The Voyages and Adventures of Thor Heyerdahl

Thor Heyerdahl – explorer or showman:

Norwegian adventurer Thor Heyerdahl’s experimental sea voyages in traditionallybuilt papyrus reed or balsa wood boats were not to prove that ancient man had crossed the oceans of the world, but that they had the capability to do so. His views on colonisation by way of the oceans are still often misunderstood. Heyerdahl was usually lumped in with the new age writers even though he scorned that discipline for their misuse and abuse of archaeology while at the same time often criticising academics for not reaching out beyond their scientific paradigms.

Heyerdahl was an anthropologist and explorer. Born in Larvik, Norway, 1914, he first came to fame when in 1947, he and a group of men sailed from Peru to Polynesia in the balsa-wood raft called Kon-Tiki. He had wanted to investigate whether Polynesian myths about settlers from the East were true. The Kon-Tiki did make it westward to Polynesia, but whether or not ancient Peruvians did sail there would need further archaeological examination. Next, in 1969, Heyerdahl contested the fact that traditional reed boats could only sail on rivers. From Morocco, he used the papyrus-reed boat Ra I to keep him afloat in the ocean for months, rather than the days or weeks that the experts had predicted. In the following year, he sailed in Ra II from Morocco to Barbados. Again, while proving the concept that ancient boats could have crossed the Atlantic, the jury was still out on whether they did. Such voyages gave ammunition to his detractors that he was trying to prove that Egyptians had crossed the ocean and taught the New Worlders how to build pyramids. This was far from the truth, though Heyerdahl did believe that the reed boat was important in spreading ancient culture.

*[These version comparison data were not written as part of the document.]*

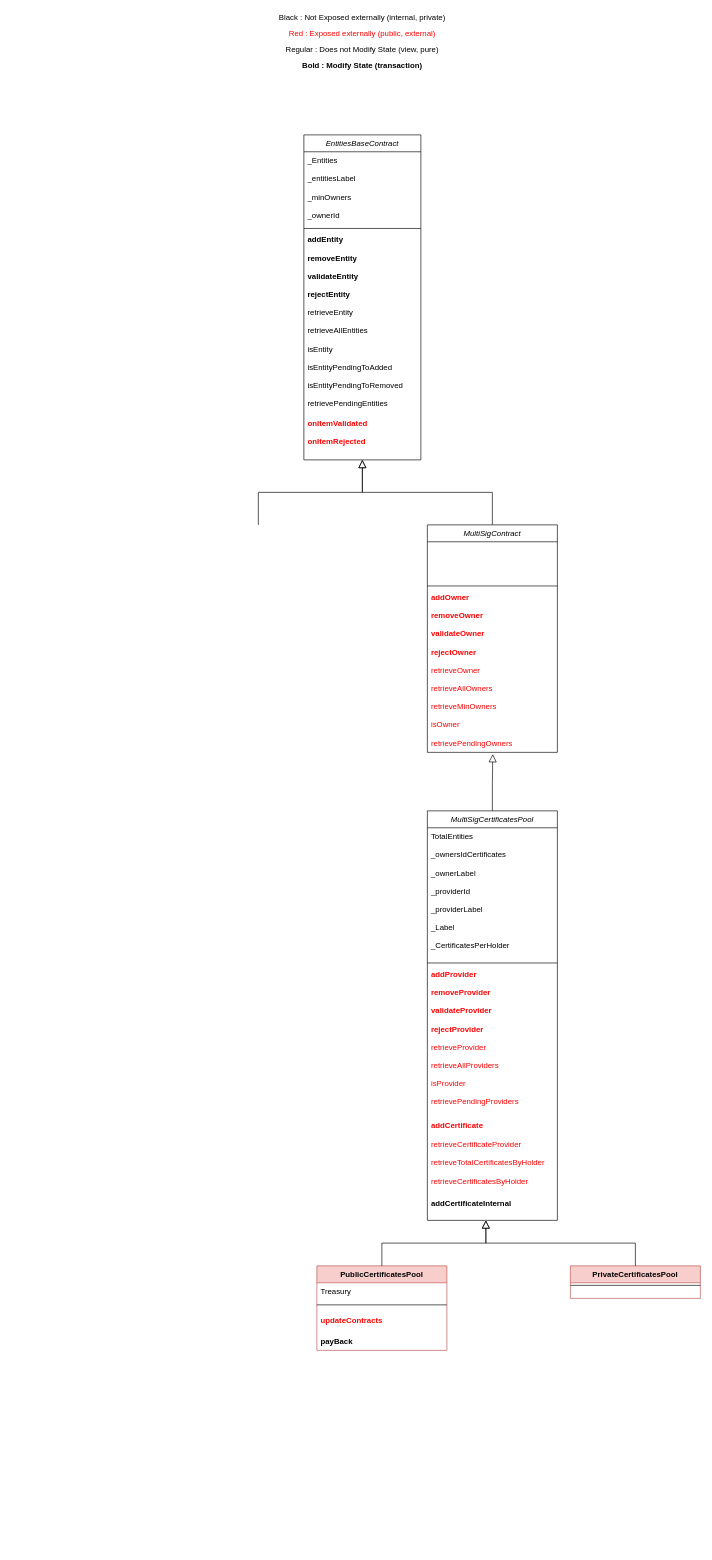
Above: Diagrams/Certificates.drawio in amolinaarribere/Certificates (draw.io), before the change. Source tidied: cells renumbered, new cells numbered last; positions are measured from the earlier drawing's top-left corner, leaving out a move shared by most shapes. Both pictures are drawn from the tidied source at 65%, with x=0, y=0 at pixel (258, 11).
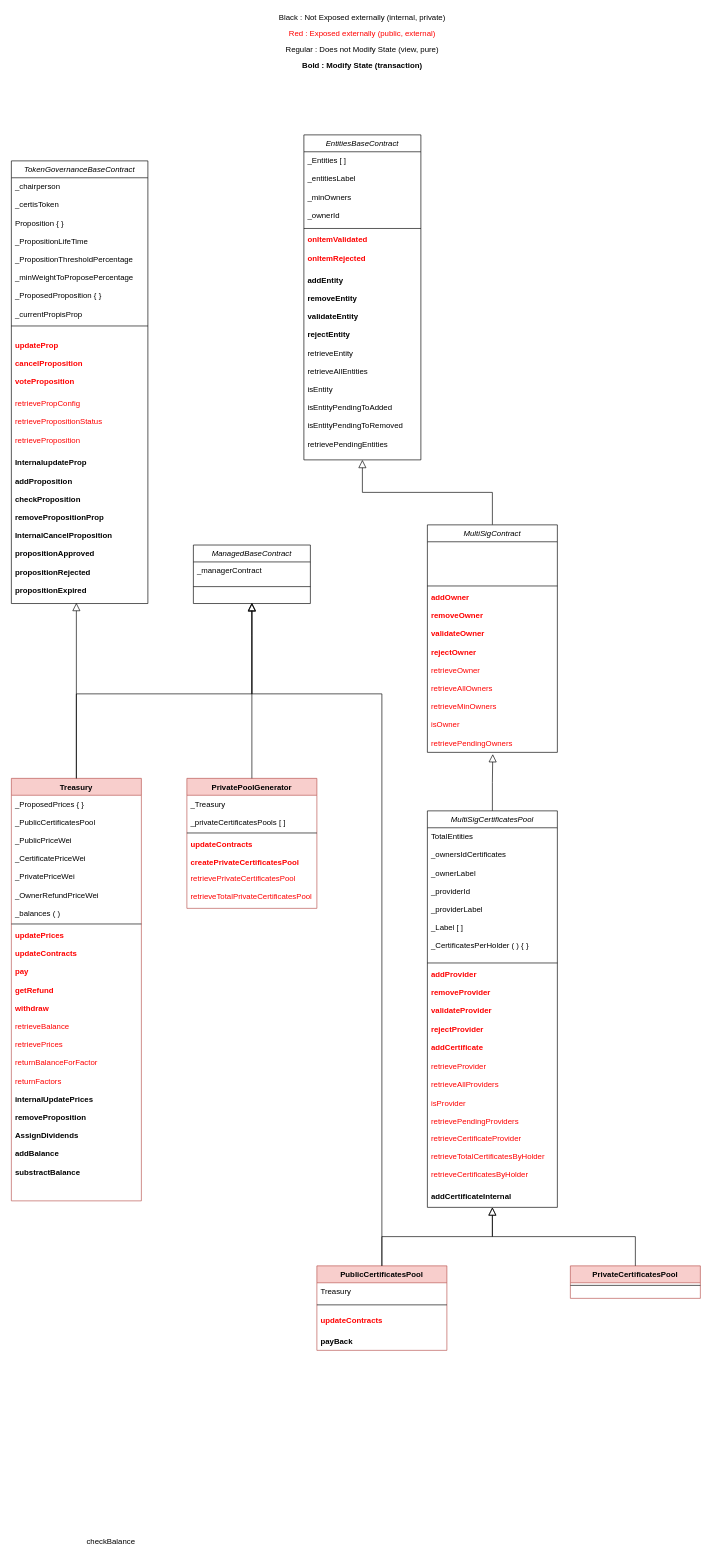
Above is the later version.

The change refers to these unchanged cells:
```xml
<mxCell id="2" value="EntitiesBaseContract" style="swimlane;fontStyle=2;align=center;verticalAlign=top;horizontal=1;startSize=26;rounded=0;shadow=0;strokeWidth=1;" parent="1" vertex="1">
  <mxGeometry x="70" y="190" width="180" height="500" as="geometry" />
</mxCell>
<mxCell id="28" value="PrivateCertificatesPool" style="swimlane;fontStyle=1;align=center;verticalAlign=top;horizontal=1;startSize=26;rounded=0;shadow=0;strokeWidth=1;fillColor=#f8cecc;strokeColor=#b85450;" parent="1" vertex="1">
  <mxGeometry x="480" y="1930" width="200" height="50" as="geometry" />
</mxCell>
<mxCell id="31" value="PublicCertificatesPool" style="swimlane;fontStyle=1;align=center;verticalAlign=top;horizontal=1;startSize=26;rounded=0;shadow=0;strokeWidth=1;fillColor=#f8cecc;strokeColor=#b85450;" parent="1" vertex="1">
  <mxGeometry x="90" y="1930" width="200" height="130" as="geometry" />
</mxCell>
```

The edit, as a diff of the source:
```diff
@@
-    <mxCell id="3" value="_Entities&#10;&#10;_entitiesLabel&#10;&#10;_minOwners&#10;&#10;_ownerId" style="text;align=left;verticalAlign=top;spacingLeft=4;spacingRight=4;overflow=hidden;" parent="2" vertex="1">
+    <mxCell id="3" value="_Entities [ ]&#10;&#10;_entitiesLabel&#10;&#10;_minOwners&#10;&#10;_ownerId" style="text;align=left;verticalAlign=top;spacingLeft=4;spacingRight=4;overflow=hidden;" parent="2" vertex="1">
       <mxGeometry y="26" width="180" height="114" as="geometry" />
     </mxCell>
@@
+    <mxCell id="7" value="onItemValidated&#10;&#10;onItemRejected" style="text;align=left;verticalAlign=top;spacingLeft=4;spacingRight=4;overflow=hidden;fontColor=#FF0000;fontStyle=1;" parent="2" vertex="1">
+      <mxGeometry y="148" width="180" height="62" as="geometry" />
+    </mxCell>
     <mxCell id="5" value="addEntity&#10;&#10;removeEntity&#10;&#10;validateEntity&#10;&#10;rejectEntity&#10;&#10;" style="text;align=left;verticalAlign=top;spacingLeft=4;spacingRight=4;overflow=hidden;rounded=0;shadow=0;html=0;fontStyle=1;" parent="2" vertex="1">
-      <mxGeometry y="148" width="180" height="112" as="geometry" />
+      <mxGeometry y="210" width="180" height="112" as="geometry" />
     </mxCell>
     <mxCell id="6" value="retrieveEntity&#10;&#10;retrieveAllEntities&#10;&#10;isEntity&#10;&#10;isEntityPendingToAdded&#10;&#10;isEntityPendingToRemoved&#10;&#10;retrievePendingEntities" style="text;align=left;verticalAlign=top;spacingLeft=4;spacingRight=4;overflow=hidden;rounded=0;shadow=0;html=0;" parent="2" vertex="1">
-      <mxGeometry y="260" width="180" height="170" as="geometry" />
+      <mxGeometry y="322" width="180" height="170" as="geometry" />
     </mxCell>
-    <mxCell id="7" value="onItemValidated&#10;&#10;onItemRejected" style="text;align=left;verticalAlign=top;spacingLeft=4;spacingRight=4;overflow=hidden;fontColor=#FF0000;fontStyle=1;" parent="2" vertex="1">
-      <mxGeometry y="430" width="180" height="70" as="geometry" />
-    </mxCell>
-    <mxCell id="8" style="endArrow=block;endSize=10;endFill=0;shadow=0;strokeWidth=1;rounded=0;edgeStyle=elbowEdgeStyle;elbow=vertical;" parent="1" edge="1" target="2">
-      <mxGeometry relative="1" as="geometry">
-        <mxPoint y="790" as="sourcePoint" />
-      </mxGeometry>
-    </mxCell>
@@
     <mxCell id="19" value="MultiSigCertificatesPool" style="swimlane;fontStyle=2;align=center;verticalAlign=top;horizontal=1;startSize=26;rounded=0;shadow=0;strokeWidth=1;" parent="1" vertex="1">
-      <mxGeometry x="260" y="1230" width="200" height="630" as="geometry" />
+      <mxGeometry x="260" y="1230" width="200" height="610" as="geometry" />
     </mxCell>
-    <mxCell id="20" value="TotalEntities&#10;&#10;_ownersIdCertificates&#10;&#10;_ownerLabel&#10;&#10;_providerId&#10;&#10;_providerLabel&#10;&#10;_Label&#10;&#10;_CertificatesPerHolder" style="text;align=left;verticalAlign=top;spacingLeft=4;spacingRight=4;overflow=hidden;" parent="19" vertex="1">
+    <mxCell id="20" value="TotalEntities&#10;&#10;_ownersIdCertificates&#10;&#10;_ownerLabel&#10;&#10;_providerId&#10;&#10;_providerLabel&#10;&#10;_Label [ ]&#10;&#10;_CertificatesPerHolder ( ) { }" style="text;align=left;verticalAlign=top;spacingLeft=4;spacingRight=4;overflow=hidden;" parent="19" vertex="1">
       <mxGeometry y="26" width="200" height="204" as="geometry" />
     </mxCell>
@@
+    <mxCell id="24" value="addCertificate&#10;" style="text;align=left;verticalAlign=top;spacingLeft=4;spacingRight=4;overflow=hidden;rounded=0;shadow=0;html=0;fontColor=#FF0000;fontStyle=1;" parent="19" vertex="1">
+      <mxGeometry y="350" width="200" height="30" as="geometry" />
+    </mxCell>
     <mxCell id="23" value="retrieveProvider&#10;&#10;retrieveAllProviders&#10;&#10;isProvider&#10;&#10;retrievePendingProviders" style="text;align=left;verticalAlign=top;spacingLeft=4;spacingRight=4;overflow=hidden;rounded=0;shadow=0;html=0;fontColor=#FF0000;" parent="19" vertex="1">
-      <mxGeometry y="350" width="200" height="120" as="geometry" />
+      <mxGeometry y="380" width="200" height="110" as="geometry" />
     </mxCell>
-    <mxCell id="24" value="addCertificate&#10;" style="text;align=left;verticalAlign=top;spacingLeft=4;spacingRight=4;overflow=hidden;rounded=0;shadow=0;html=0;fontColor=#FF0000;fontStyle=1;" parent="19" vertex="1">
-      <mxGeometry y="470" width="200" height="30" as="geometry" />
-    </mxCell>
     <mxCell id="25" value="retrieveCertificateProvider&#10;&#10;retrieveTotalCertificatesByHolder&#10;&#10;retrieveCertificatesByHolder&#10;" style="text;align=left;verticalAlign=top;spacingLeft=4;spacingRight=4;overflow=hidden;rounded=0;shadow=0;html=0;fontColor=#FF0000;" parent="19" vertex="1">
-      <mxGeometry y="500" width="200" height="90" as="geometry" />
+      <mxGeometry y="490" width="200" height="90" as="geometry" />
     </mxCell>
     <mxCell id="26" value="addCertificateInternal" style="text;align=left;verticalAlign=top;spacingLeft=4;spacingRight=4;overflow=hidden;fontStyle=1;" parent="19" vertex="1">
-      <mxGeometry y="590" width="200" height="30" as="geometry" />
+      <mxGeometry y="580" width="200" height="20" as="geometry" />
     </mxCell>
@@
     <mxCell id="30" style="endArrow=block;endSize=10;endFill=0;shadow=0;strokeWidth=1;rounded=0;edgeStyle=elbowEdgeStyle;elbow=vertical;exitX=0.5;exitY=0;exitDx=0;exitDy=0;" parent="1" edge="1" source="28">
       <mxGeometry relative="1" as="geometry">
-        <mxPoint x="350" y="1860" as="targetPoint" />
+        <mxPoint x="360" y="1840" as="targetPoint" />
       </mxGeometry>
     </mxCell>
@@
-    <mxCell id="36" style="endArrow=block;endSize=10;endFill=0;shadow=0;strokeWidth=1;rounded=0;edgeStyle=elbowEdgeStyle;elbow=vertical;exitX=0.5;exitY=0;exitDx=0;exitDy=0;" parent="1" edge="1" source="31">
-      <mxGeometry relative="1" as="geometry">
-        <mxPoint x="350" y="1860" as="targetPoint" />
-      </mxGeometry>
+    <mxCell id="36" style="endArrow=block;endSize=10;endFill=0;shadow=0;strokeWidth=1;rounded=0;edgeStyle=elbowEdgeStyle;elbow=vertical;exitX=0.5;exitY=0;exitDx=0;exitDy=0;entryX=0.5;entryY=1;entryDx=0;entryDy=0;" parent="1" edge="1" source="31" target="19">
+      <mxGeometry relative="1" as="geometry" />
     </mxCell>
+    <mxCell id="37" value="ManagedBaseContract" style="swimlane;fontStyle=2;align=center;verticalAlign=top;horizontal=1;startSize=26;rounded=0;shadow=0;strokeWidth=1;" parent="1" vertex="1">
+      <mxGeometry x="-100" y="821" width="180" height="90" as="geometry" />
+    </mxCell>
+    <mxCell id="38" value="_managerContract" style="text;align=left;verticalAlign=top;spacingLeft=4;spacingRight=4;overflow=hidden;" parent="37" vertex="1">
+      <mxGeometry y="26" width="180" height="34" as="geometry" />
+    </mxCell>
+    <mxCell id="39" style="line;html=1;strokeWidth=1;align=left;verticalAlign=middle;spacingTop=-1;spacingLeft=3;spacingRight=3;labelPosition=right;" parent="37" vertex="1">
+      <mxGeometry y="60" width="180" height="8" as="geometry" />
+    </mxCell>
+    <mxCell id="40" value="TokenGovernanceBaseContract" style="swimlane;fontStyle=2;align=center;verticalAlign=top;horizontal=1;startSize=26;rounded=0;shadow=0;strokeWidth=1;" parent="1" vertex="1">
+      <mxGeometry x="-380" y="230" width="210" height="681" as="geometry" />
+    </mxCell>
+    <mxCell id="41" value="_chairperson&#10;&#10;_certisToken&#10;&#10;Proposition { }&#10;&#10;_PropositionLifeTime&#10;&#10;_PropositionThresholdPercentage&#10;&#10;_minWeightToProposePercentage&#10;&#10;_ProposedProposition { }&#10;&#10;_currentPropisProp" style="text;align=left;verticalAlign=top;spacingLeft=4;spacingRight=4;overflow=hidden;" parent="40" vertex="1">
+      <mxGeometry y="26" width="210" height="244" as="geometry" />
+    </mxCell>
+    <mxCell id="42" value="updateProp&#10;&#10;cancelProposition&#10;&#10;voteProposition" style="text;align=left;verticalAlign=top;spacingLeft=4;spacingRight=4;overflow=hidden;rounded=0;shadow=0;html=0;fontStyle=1;fontColor=#FF0000;" parent="40" vertex="1">
+      <mxGeometry y="270" width="210" height="90" as="geometry" />
+    </mxCell>
+    <mxCell id="43" value="retrievePropConfig&#10;&#10;retrievePropositionStatus&#10;&#10;retrieveProposition" style="text;align=left;verticalAlign=top;spacingLeft=4;spacingRight=4;overflow=hidden;fontStyle=0;fontColor=#FF0000;" parent="40" vertex="1">
+      <mxGeometry y="360" width="210" height="91" as="geometry" />
+    </mxCell>
+    <mxCell id="44" value="InternalupdateProp&#10;&#10;addProposition&#10;&#10;checkProposition&#10;&#10;removePropositionProp&#10;&#10;InternalCancelProposition&#10;&#10;propositionApproved&#10;&#10;propositionRejected&#10;&#10;propositionExpired" style="text;align=left;verticalAlign=top;spacingLeft=4;spacingRight=4;overflow=hidden;rounded=0;shadow=0;html=0;fontStyle=1;" parent="40" vertex="1">
+      <mxGeometry y="451" width="210" height="219" as="geometry" />
+    </mxCell>
+    <mxCell id="45" style="line;html=1;strokeWidth=1;align=left;verticalAlign=middle;spacingTop=-1;spacingLeft=3;spacingRight=3;labelPosition=right;" parent="1" vertex="1">
+      <mxGeometry x="-380" y="480" width="210" height="8" as="geometry" />
+    </mxCell>
+    <mxCell id="46" value="Treasury" style="swimlane;fontStyle=1;align=center;verticalAlign=top;horizontal=1;startSize=26;rounded=0;shadow=0;strokeWidth=1;fillColor=#f8cecc;strokeColor=#b85450;" parent="1" vertex="1">
+      <mxGeometry x="-380" y="1180" width="200" height="650" as="geometry" />
+    </mxCell>
+    <mxCell id="47" value="_ProposedPrices { }&#10;&#10;_PublicCertificatesPool&#10;&#10;_PublicPriceWei&#10;&#10;_CertificatePriceWei&#10;&#10;_PrivatePriceWei&#10;&#10;_OwnerRefundPriceWei&#10;&#10;_balances ( )" style="text;align=left;verticalAlign=top;spacingLeft=4;spacingRight=4;overflow=hidden;" parent="46" vertex="1">
+      <mxGeometry y="26" width="200" height="194" as="geometry" />
+    </mxCell>
+    <mxCell id="48" style="line;html=1;strokeWidth=1;align=left;verticalAlign=middle;spacingTop=-1;spacingLeft=3;spacingRight=3;labelPosition=right;" parent="46" vertex="1">
+      <mxGeometry y="220" width="200" height="8" as="geometry" />
+    </mxCell>
+    <mxCell id="49" value="updatePrices&#10;&#10;updateContracts&#10;&#10;pay&#10;&#10;getRefund&#10;&#10;withdraw&#10;" style="text;align=left;verticalAlign=top;spacingLeft=4;spacingRight=4;overflow=hidden;rounded=0;shadow=0;html=0;fontColor=#FF0000;fontStyle=1;" parent="46" vertex="1">
+      <mxGeometry y="228" width="200" height="140" as="geometry" />
+    </mxCell>
+    <mxCell id="50" value="retrieveBalance&#10;&#10;retrievePrices&#10;&#10;returnBalanceForFactor&#10;&#10;returnFactors" style="text;align=left;verticalAlign=top;spacingLeft=4;spacingRight=4;overflow=hidden;rounded=0;shadow=0;html=0;fontColor=#FF0000;fontStyle=0;" parent="46" vertex="1">
+      <mxGeometry y="368" width="200" height="112" as="geometry" />
+    </mxCell>
+    <mxCell id="51" value="internalUpdatePrices&#10;&#10;removeProposition&#10;&#10;AssignDividends&#10;&#10;addBalance&#10;&#10;substractBalance" style="text;align=left;verticalAlign=top;spacingLeft=4;spacingRight=4;overflow=hidden;rounded=0;shadow=0;html=0;fontStyle=1;" parent="46" vertex="1">
+      <mxGeometry y="480" width="200" height="140" as="geometry" />
+    </mxCell>
+    <mxCell id="52" value="checkBalance" style="text;align=left;verticalAlign=top;spacingLeft=4;spacingRight=4;overflow=hidden;rounded=0;shadow=0;html=0;fontStyle=0;" parent="1" vertex="1">
+      <mxGeometry x="-270" y="2340" width="200" height="23" as="geometry" />
+    </mxCell>
+    <mxCell id="53" style="endArrow=block;endSize=10;endFill=0;shadow=0;strokeWidth=1;rounded=0;edgeStyle=elbowEdgeStyle;elbow=vertical;exitX=0.5;exitY=0;exitDx=0;exitDy=0;" parent="1" edge="1" source="46">
+      <mxGeometry relative="1" as="geometry">
+        <mxPoint x="-280" y="910" as="targetPoint" />
+        <Array as="points">
+          <mxPoint x="-210" y="1050" />
+        </Array>
+      </mxGeometry>
+    </mxCell>
+    <mxCell id="54" style="endArrow=block;endSize=10;endFill=0;shadow=0;strokeWidth=1;rounded=0;edgeStyle=elbowEdgeStyle;elbow=vertical;exitX=0.5;exitY=0;exitDx=0;exitDy=0;entryX=0.5;entryY=1;entryDx=0;entryDy=0;" parent="1" edge="1" source="46" target="37">
+      <mxGeometry relative="1" as="geometry">
+        <Array as="points">
+          <mxPoint x="-70" y="1050" />
+        </Array>
+      </mxGeometry>
+    </mxCell>
+    <mxCell id="55" style="endArrow=block;endSize=10;endFill=0;shadow=0;strokeWidth=1;rounded=0;edgeStyle=elbowEdgeStyle;elbow=vertical;exitX=0.5;exitY=0;exitDx=0;exitDy=0;" parent="1" edge="1" source="31">
+      <mxGeometry relative="1" as="geometry">
+        <mxPoint x="-10" y="910" as="targetPoint" />
+        <Array as="points">
+          <mxPoint x="90" y="1050" />
+        </Array>
+      </mxGeometry>
+    </mxCell>
+    <mxCell id="56" value="PrivatePoolGenerator" style="swimlane;fontStyle=1;align=center;verticalAlign=top;horizontal=1;startSize=26;rounded=0;shadow=0;strokeWidth=1;fillColor=#f8cecc;strokeColor=#b85450;" parent="1" vertex="1">
+      <mxGeometry x="-110" y="1180" width="200" height="200" as="geometry" />
+    </mxCell>
+    <mxCell id="57" value="_Treasury&#10;&#10;_privateCertificatesPools [ ]&#10;&#10;" style="text;align=left;verticalAlign=top;spacingLeft=4;spacingRight=4;overflow=hidden;" parent="56" vertex="1">
+      <mxGeometry y="26" width="200" height="54" as="geometry" />
+    </mxCell>
+    <mxCell id="58" style="line;html=1;strokeWidth=1;align=left;verticalAlign=middle;spacingTop=-1;spacingLeft=3;spacingRight=3;labelPosition=right;" parent="56" vertex="1">
+      <mxGeometry y="80" width="200" height="8" as="geometry" />
+    </mxCell>
+    <mxCell id="59" value="updateContracts&#10;&#10;createPrivateCertificatesPool" style="text;align=left;verticalAlign=top;spacingLeft=4;spacingRight=4;overflow=hidden;rounded=0;shadow=0;html=0;fontColor=#FF0000;fontStyle=1;" parent="56" vertex="1">
+      <mxGeometry y="88" width="200" height="52" as="geometry" />
+    </mxCell>
+    <mxCell id="60" value="retrievePrivateCertificatesPool&#10;&#10;retrieveTotalPrivateCertificatesPool" style="text;align=left;verticalAlign=top;spacingLeft=4;spacingRight=4;overflow=hidden;rounded=0;shadow=0;html=0;fontColor=#FF0000;fontStyle=0;" parent="56" vertex="1">
+      <mxGeometry y="140" width="200" height="52" as="geometry" />
+    </mxCell>
+    <mxCell id="61" style="endArrow=block;endSize=10;endFill=0;shadow=0;strokeWidth=1;rounded=0;edgeStyle=elbowEdgeStyle;elbow=vertical;exitX=0.5;exitY=0;exitDx=0;exitDy=0;" parent="1" edge="1" source="56">
+      <mxGeometry relative="1" as="geometry">
+        <mxPoint x="-10" y="910" as="targetPoint" />
+        <Array as="points">
+          <mxPoint x="80" y="960" />
+        </Array>
+      </mxGeometry>
+    </mxCell>
```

Heyerdahl’s expeditions to Easter Island and the Galapagos in the 1950s found evidence that prePolynesian and preInca societies, respectively, had at least landed on these islands. One of Heyerdahl’s lesser known projects had been his work at Tucume from 1988-1993. Tucume, in northern Peru, is a complex of twenty-six pyramids, the biggest in South America. Heyerdahl helped investigate and uncover the history of the Pre-Inca site including the fact that they had sailing technology and had contact with Easter Island. Heyerdahl’s theories, excavations, and voyages could prove that the Pacific and Atlantic were indeed highways for culture for much longer than generally thought.

The Foundation for Exploration on Cultural Origins (FERCO), which Heyerdahl was a part of, was set up to investigate the climatic and cultural changes around 3000 BC’. During that time Mesopotamia, Egypt, the Mayans and Hindu among others all either started upon the road to civilisation or their calendars began at that time. It is an attempt at trying to piece together a history of man relating to specific environmental periods. Heyerdahl was certainly no showboating New Ager. He wanted to spark debate and understand ancient man and his technology. Heyerdahl’s work, over the years, had also taken him to The Maldives, the Tigris River, and the Canary Islands, among other places, all in the pursuit of knowledge about ancient man’s technological and exploration capabilities. Thor Heyerdahl died, aged 87, in 2002, the Norwegian government honoring him with a State Funeral.

Thor Heyerdahl was a showman in a way, popularising ancient history, but it was also to highlight and discover important aspects of ancient life. There are not many adventurers or explorers in his mould today. Nowadays, anyone attempting to do what he did or some other grandiose expedition would be accompanied by a whole film crew and be filmed like a reality TV programme for self-promotion. Heyerdahl was a practical explorer and anthropologist willing to answer his own questions and physically pull it off. We may never encounter his like again.


Heyerdahl, T. 2000. In The Footsteps of Adam. London: Little, Brown & Company.

Heyerdahl, T., Sandweiss, D.H. & Narvaez, A.1995. Pyramids of Tucume. London: Thames and Hudson.